BEGIN

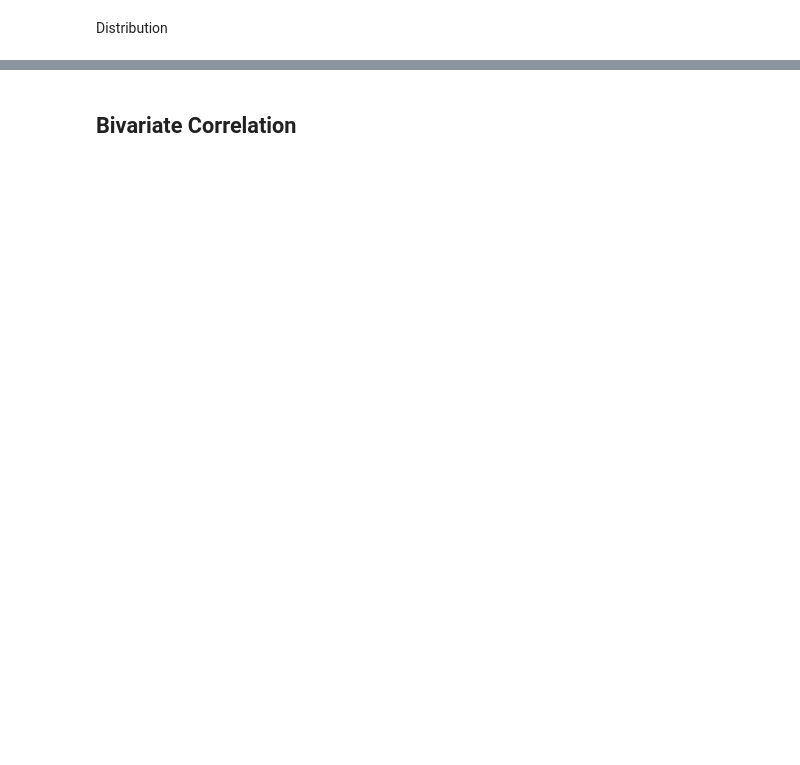
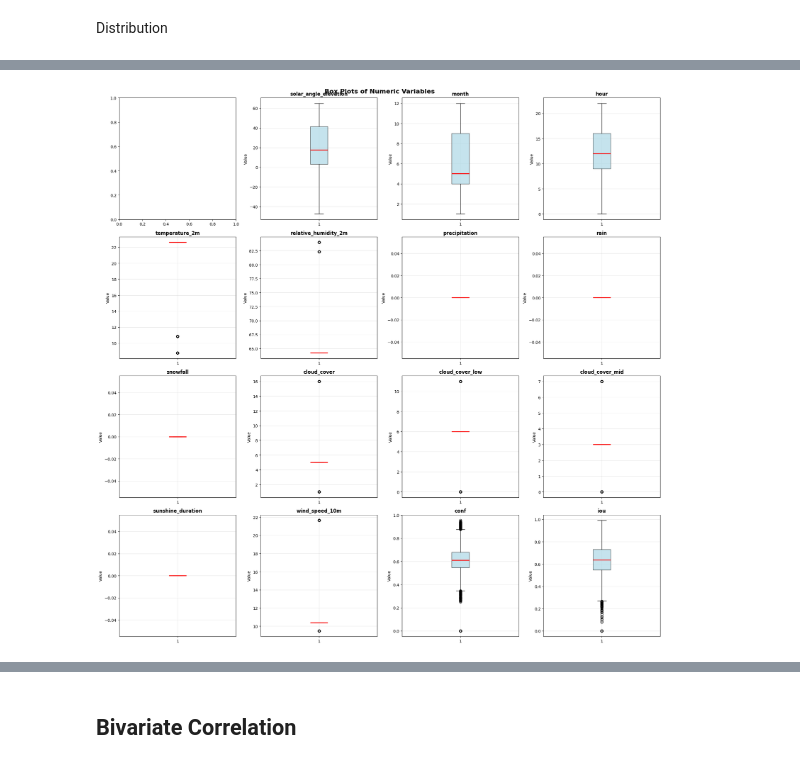
Before and after one commit to femartip/frame-validity-od, a Jupyter notebook: notebooks/eda.ipynb, the cells around one changed output, grey strips where cells are left out. Cells and saved outputs as stored; diff of their text form; code cells hidden in the pictures; blank space fills up the shorter version.

```diff
--- a/notebooks/eda.ipynb
+++ b/notebooks/eda.ipynb
@@ -10,0 +218,28 @@ Distribution
+# %%
+fig, axes = plt.subplots(n_rows, n_cols, figsize=(20, 5*n_rows))
+fig.suptitle('Box Plots of Numeric Variables', fontsize=16, fontweight='bold')
+
+# Flatten axes array for easier indexing
+axes = axes.flatten() if n_rows > 1 else [axes] if n_rows == 1 else axes
+
+for i, column in enumerate(numeric_columns):
+    if column == 'coords':
+        continue
+    clean_data = data[column].dropna()
+
+    # Create box plot
+    axes[i].boxplot(clean_data, patch_artist=True,
+                    boxprops=dict(facecolor='lightblue', alpha=0.7),
+                    medianprops=dict(color='red', linewidth=2))
+    axes[i].set_title(f'{column}', fontsize=12, fontweight='bold')
+    axes[i].set_ylabel('Value')
+    axes[i].grid(True, alpha=0.3)
+
+# Hide any unused subplots
+for i in range(len(numeric_columns), len(axes)):
+    axes[i].set_visible(False)
+
+plt.tight_layout()
+plt.show()
+# %% [output]
+[figure, added]
```
Also changed, not shown: parts of 42 cells of this notebook, 9 other files.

END

Lines in the data above may contain the word "notebooks"; count them and give only the number.

3